• Task instructions: Show each line of the data below that has the string "None" in it.

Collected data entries

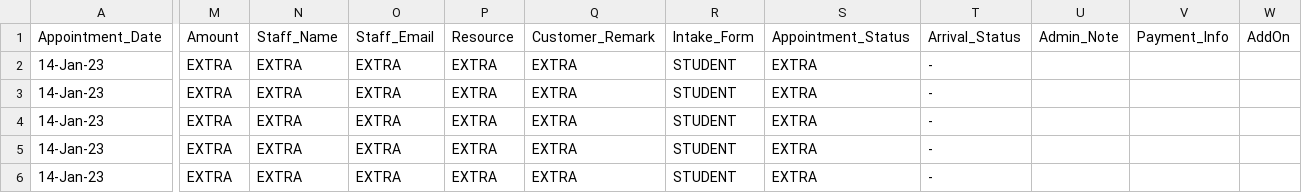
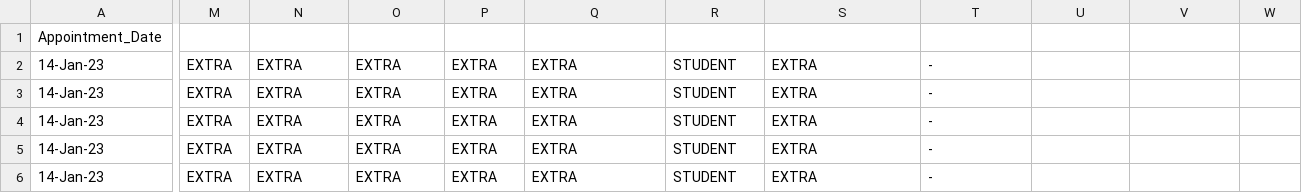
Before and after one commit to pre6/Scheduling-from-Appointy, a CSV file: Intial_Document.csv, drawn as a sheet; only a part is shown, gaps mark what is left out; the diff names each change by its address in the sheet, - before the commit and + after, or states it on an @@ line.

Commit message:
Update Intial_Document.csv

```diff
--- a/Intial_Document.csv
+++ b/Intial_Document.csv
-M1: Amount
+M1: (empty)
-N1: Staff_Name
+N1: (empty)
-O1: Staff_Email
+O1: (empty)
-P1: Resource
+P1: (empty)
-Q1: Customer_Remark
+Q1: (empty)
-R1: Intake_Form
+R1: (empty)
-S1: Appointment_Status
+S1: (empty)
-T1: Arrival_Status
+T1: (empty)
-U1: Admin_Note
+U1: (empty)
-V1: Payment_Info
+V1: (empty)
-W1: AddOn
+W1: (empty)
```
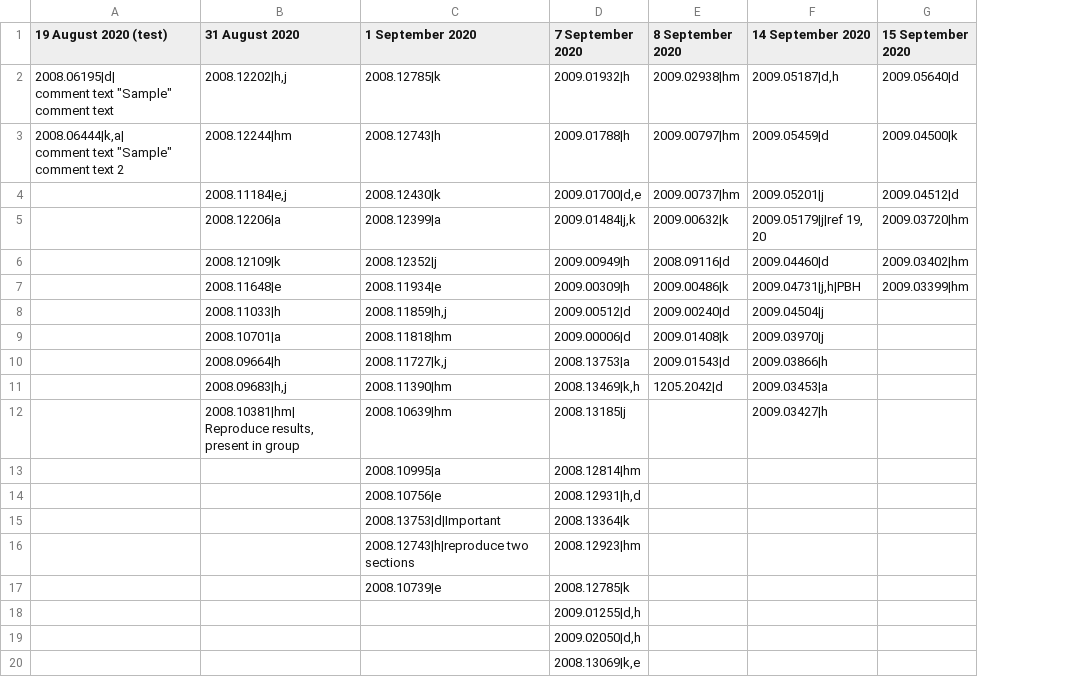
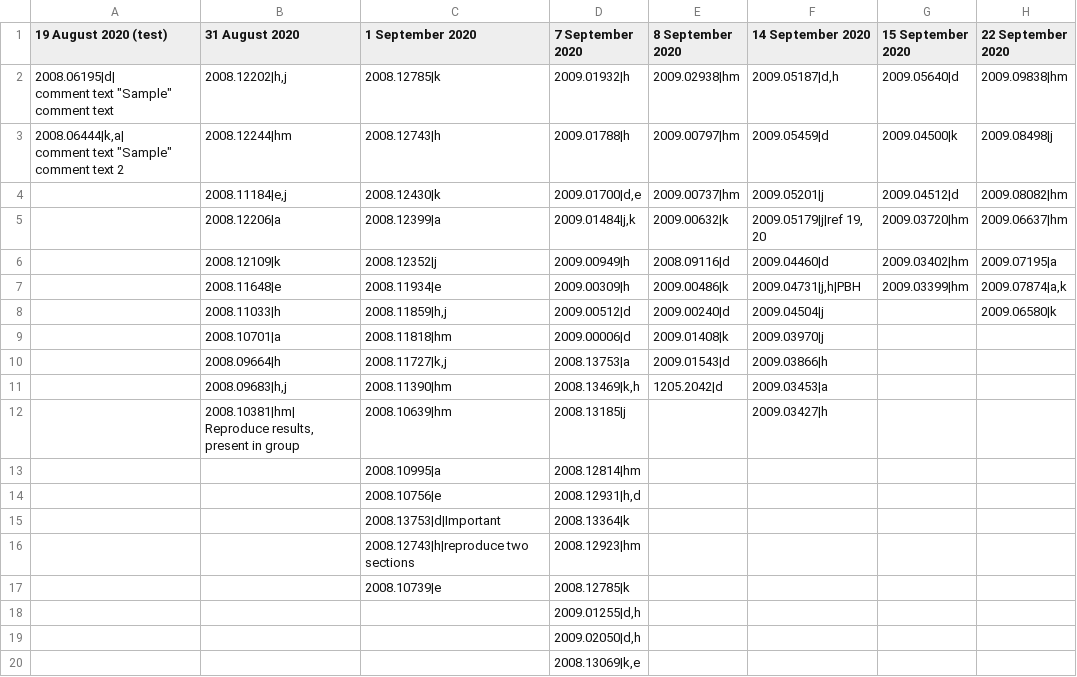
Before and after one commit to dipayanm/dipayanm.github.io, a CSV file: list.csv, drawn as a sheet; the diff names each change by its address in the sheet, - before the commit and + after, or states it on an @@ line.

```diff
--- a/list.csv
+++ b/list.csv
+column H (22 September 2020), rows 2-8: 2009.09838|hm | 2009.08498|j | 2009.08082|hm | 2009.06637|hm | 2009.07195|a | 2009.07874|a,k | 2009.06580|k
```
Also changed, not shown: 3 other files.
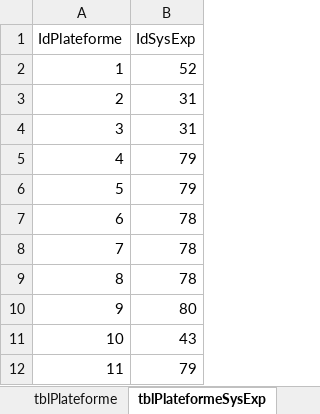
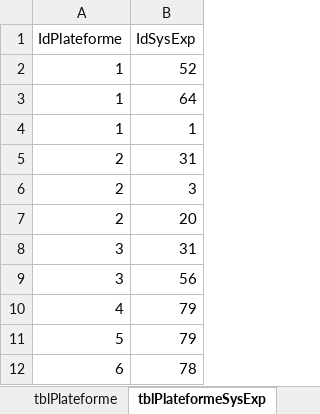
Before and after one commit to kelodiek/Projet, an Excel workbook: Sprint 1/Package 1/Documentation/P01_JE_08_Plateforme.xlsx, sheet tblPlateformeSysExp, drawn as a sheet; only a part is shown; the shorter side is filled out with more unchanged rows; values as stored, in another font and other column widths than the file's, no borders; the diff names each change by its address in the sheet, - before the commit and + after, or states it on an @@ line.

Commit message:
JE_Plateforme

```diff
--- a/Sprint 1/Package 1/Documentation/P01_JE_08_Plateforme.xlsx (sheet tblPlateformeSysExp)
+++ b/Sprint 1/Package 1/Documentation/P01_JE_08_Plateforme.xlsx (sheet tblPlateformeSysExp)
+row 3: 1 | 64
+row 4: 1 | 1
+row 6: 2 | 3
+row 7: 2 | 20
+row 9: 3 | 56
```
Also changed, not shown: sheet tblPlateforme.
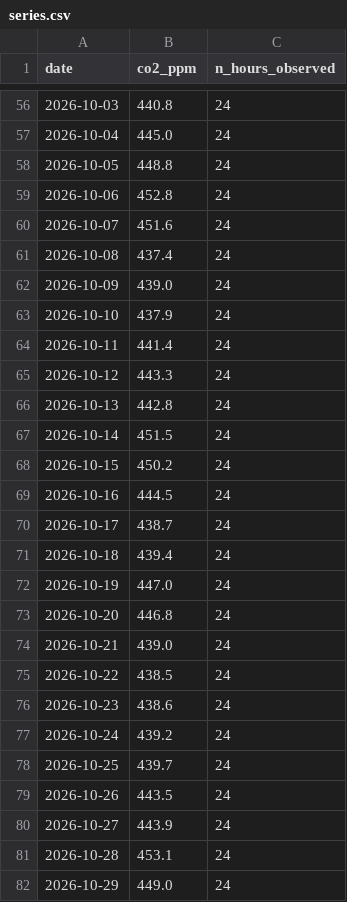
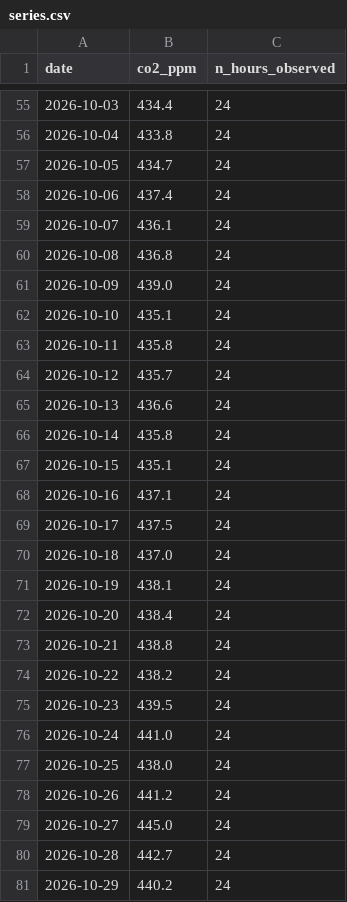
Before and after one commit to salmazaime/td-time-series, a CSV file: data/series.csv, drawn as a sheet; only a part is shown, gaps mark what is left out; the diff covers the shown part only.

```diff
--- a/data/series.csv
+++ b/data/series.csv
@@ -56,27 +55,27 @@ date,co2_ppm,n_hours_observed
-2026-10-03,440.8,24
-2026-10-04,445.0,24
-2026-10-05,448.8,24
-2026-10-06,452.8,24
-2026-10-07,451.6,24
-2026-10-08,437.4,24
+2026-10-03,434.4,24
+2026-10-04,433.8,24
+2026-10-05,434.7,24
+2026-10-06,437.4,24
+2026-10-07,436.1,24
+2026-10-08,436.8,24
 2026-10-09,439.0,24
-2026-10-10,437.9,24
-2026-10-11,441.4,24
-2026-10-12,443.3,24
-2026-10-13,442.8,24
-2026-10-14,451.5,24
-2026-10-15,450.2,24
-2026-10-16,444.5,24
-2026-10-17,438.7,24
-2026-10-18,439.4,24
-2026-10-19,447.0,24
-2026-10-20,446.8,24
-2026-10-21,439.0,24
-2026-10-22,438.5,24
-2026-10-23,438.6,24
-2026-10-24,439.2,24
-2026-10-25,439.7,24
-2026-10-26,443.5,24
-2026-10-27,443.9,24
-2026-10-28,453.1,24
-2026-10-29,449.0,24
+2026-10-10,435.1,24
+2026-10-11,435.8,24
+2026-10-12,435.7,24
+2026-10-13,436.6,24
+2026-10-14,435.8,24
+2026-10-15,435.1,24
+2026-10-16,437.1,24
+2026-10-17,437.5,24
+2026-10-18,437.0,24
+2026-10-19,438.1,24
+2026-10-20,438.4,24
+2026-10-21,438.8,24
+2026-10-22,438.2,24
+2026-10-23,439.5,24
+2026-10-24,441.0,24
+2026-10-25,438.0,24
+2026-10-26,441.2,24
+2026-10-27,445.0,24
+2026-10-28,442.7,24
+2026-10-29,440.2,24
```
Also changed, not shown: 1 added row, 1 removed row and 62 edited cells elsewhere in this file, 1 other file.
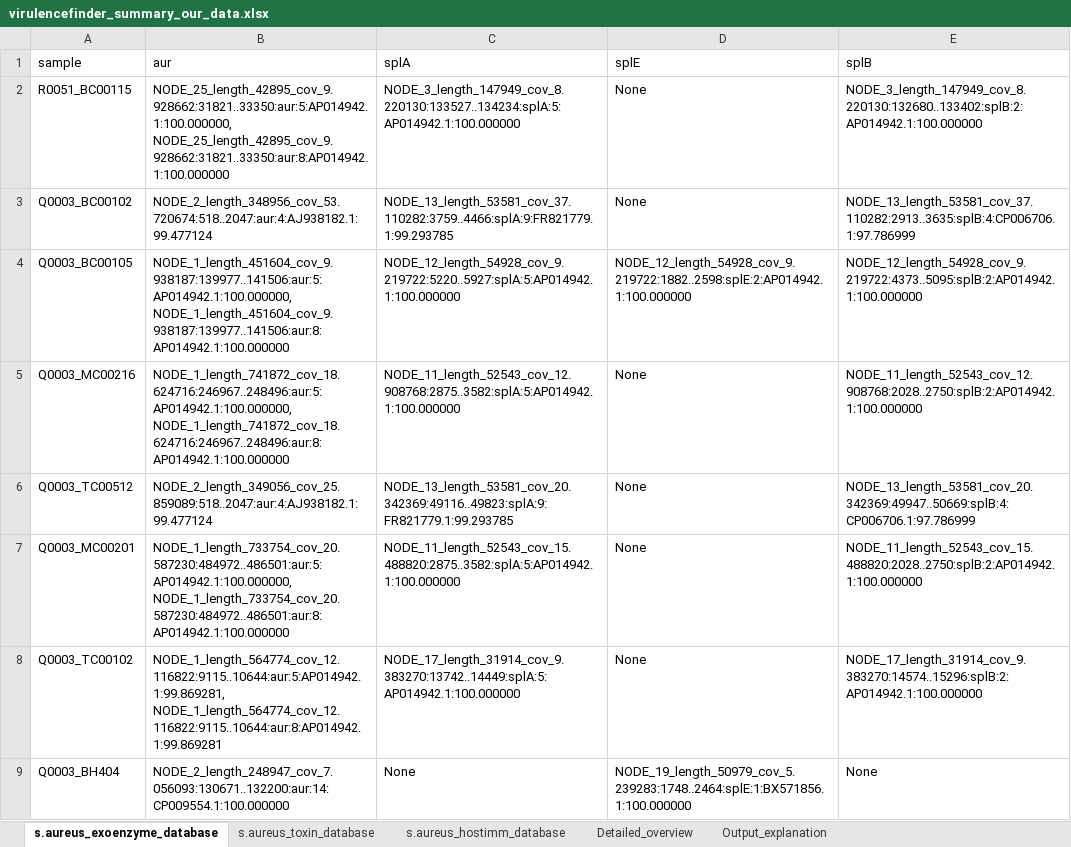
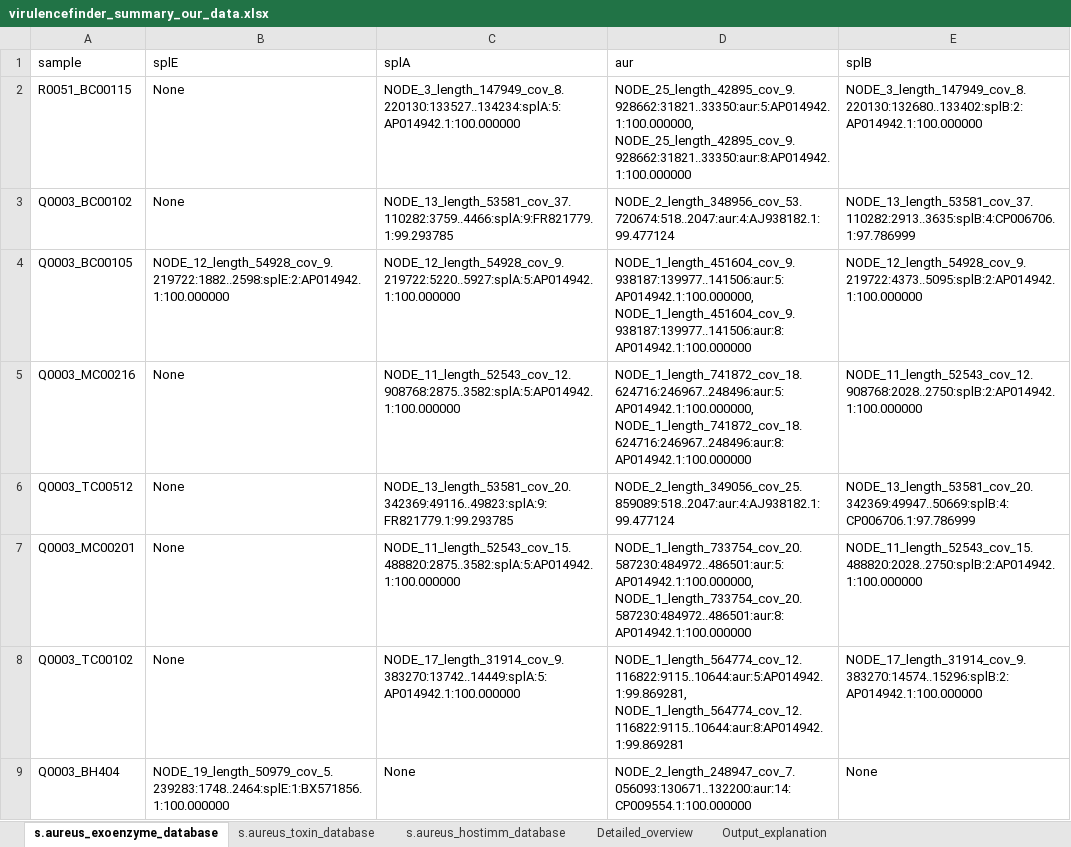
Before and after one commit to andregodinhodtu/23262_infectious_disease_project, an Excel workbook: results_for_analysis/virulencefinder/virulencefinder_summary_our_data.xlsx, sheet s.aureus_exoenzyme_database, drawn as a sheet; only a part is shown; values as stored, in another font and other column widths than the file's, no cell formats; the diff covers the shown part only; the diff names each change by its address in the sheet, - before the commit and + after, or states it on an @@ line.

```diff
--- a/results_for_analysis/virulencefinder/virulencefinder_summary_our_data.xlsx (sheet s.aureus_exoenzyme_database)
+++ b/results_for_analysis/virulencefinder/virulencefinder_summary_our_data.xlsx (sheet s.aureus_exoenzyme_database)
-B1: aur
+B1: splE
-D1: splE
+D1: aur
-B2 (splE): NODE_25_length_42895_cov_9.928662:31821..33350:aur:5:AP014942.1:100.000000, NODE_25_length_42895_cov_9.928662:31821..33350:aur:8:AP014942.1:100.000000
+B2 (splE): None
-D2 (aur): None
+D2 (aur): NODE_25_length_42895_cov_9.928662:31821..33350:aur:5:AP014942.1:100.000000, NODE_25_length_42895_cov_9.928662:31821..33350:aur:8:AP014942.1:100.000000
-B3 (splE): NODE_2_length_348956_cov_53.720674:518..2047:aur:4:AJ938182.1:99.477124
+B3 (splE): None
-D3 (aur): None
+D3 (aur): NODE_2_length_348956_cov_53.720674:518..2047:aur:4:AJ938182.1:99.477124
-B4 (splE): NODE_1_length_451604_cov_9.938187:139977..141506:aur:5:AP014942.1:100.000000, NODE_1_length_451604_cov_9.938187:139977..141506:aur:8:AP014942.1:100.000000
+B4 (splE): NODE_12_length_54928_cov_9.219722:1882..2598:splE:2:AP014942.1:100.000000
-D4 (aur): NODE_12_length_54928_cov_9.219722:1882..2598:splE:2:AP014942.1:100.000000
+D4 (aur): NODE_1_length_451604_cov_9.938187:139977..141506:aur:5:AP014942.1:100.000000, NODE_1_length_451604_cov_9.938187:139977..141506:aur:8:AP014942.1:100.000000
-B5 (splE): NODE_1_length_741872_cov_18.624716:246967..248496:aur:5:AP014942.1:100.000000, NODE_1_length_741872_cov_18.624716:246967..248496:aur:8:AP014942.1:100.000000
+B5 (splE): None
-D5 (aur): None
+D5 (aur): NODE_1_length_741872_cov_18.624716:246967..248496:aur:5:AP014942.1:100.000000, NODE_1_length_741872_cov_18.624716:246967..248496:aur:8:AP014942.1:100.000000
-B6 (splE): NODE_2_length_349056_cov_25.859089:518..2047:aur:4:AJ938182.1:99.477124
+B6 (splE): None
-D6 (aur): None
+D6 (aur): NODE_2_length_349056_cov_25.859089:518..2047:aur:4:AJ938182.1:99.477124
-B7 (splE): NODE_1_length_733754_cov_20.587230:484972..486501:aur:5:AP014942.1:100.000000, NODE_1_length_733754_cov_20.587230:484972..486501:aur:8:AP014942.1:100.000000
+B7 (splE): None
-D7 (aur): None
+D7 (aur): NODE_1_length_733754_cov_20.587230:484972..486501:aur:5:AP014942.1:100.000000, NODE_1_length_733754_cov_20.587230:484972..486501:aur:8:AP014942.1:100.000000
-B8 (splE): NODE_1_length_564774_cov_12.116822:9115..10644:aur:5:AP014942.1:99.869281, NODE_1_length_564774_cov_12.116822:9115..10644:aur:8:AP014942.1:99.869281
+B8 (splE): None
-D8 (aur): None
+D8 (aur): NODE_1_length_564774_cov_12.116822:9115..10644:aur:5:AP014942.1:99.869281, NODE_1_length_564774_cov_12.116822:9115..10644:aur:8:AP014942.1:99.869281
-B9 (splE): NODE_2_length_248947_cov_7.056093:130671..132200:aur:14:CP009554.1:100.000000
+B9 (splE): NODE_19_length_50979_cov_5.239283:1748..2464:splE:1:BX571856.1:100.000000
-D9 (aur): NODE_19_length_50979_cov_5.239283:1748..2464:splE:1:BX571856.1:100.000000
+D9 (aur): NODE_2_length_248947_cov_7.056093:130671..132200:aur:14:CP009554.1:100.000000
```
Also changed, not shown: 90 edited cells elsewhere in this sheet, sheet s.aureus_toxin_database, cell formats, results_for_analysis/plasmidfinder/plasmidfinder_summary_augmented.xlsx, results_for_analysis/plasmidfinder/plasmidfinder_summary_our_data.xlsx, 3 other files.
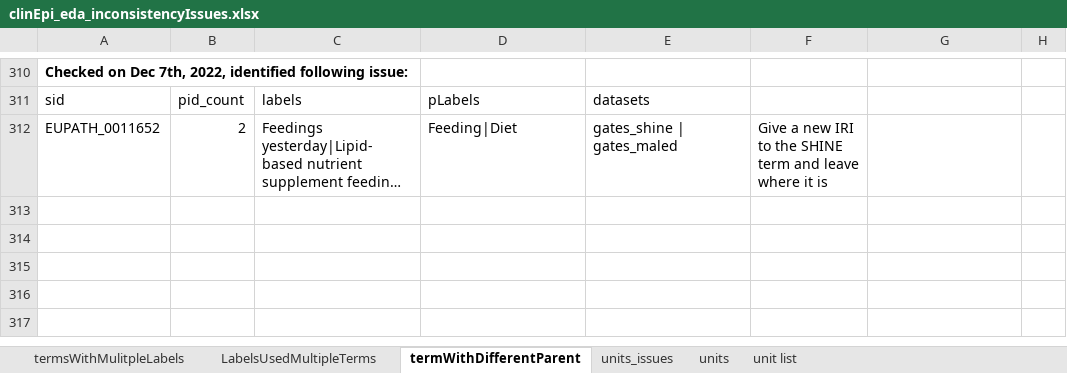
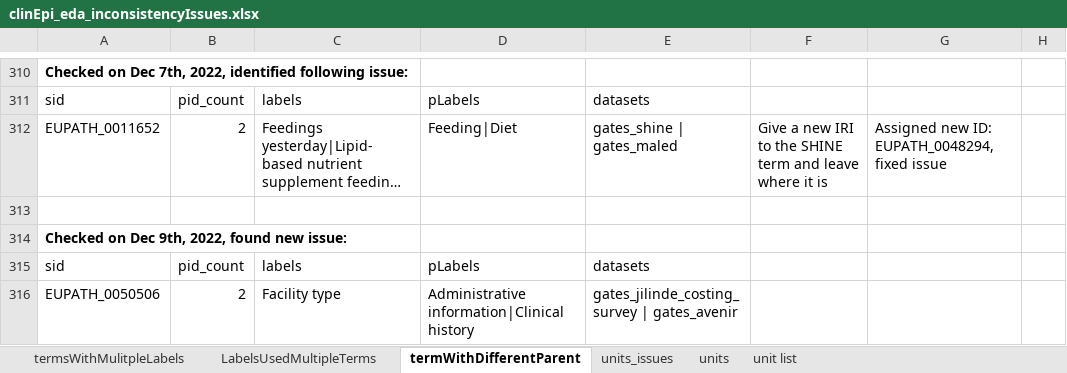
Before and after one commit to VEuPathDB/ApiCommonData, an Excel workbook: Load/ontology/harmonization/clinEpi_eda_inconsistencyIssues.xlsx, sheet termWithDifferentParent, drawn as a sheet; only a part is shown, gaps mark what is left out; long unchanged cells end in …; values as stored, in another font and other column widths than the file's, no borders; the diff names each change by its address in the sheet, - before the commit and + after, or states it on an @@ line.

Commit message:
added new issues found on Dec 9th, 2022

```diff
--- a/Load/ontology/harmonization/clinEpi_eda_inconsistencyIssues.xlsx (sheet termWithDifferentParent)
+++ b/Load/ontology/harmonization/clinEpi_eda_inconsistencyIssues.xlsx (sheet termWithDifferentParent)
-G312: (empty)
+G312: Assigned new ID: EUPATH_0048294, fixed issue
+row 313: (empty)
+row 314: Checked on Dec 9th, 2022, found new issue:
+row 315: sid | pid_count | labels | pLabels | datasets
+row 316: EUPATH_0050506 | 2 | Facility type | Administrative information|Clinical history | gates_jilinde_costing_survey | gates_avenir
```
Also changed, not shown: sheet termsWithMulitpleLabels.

• Answer to this exercise:
+B2 (splE): None
-D2 (aur): None
+B3 (splE): None
-D3 (aur): None
+B5 (splE): None
-D5 (aur): None
+B6 (splE): None
-D6 (aur): None
+B7 (splE): None
-D7 (aur): None
+B8 (splE): None
-D8 (aur): None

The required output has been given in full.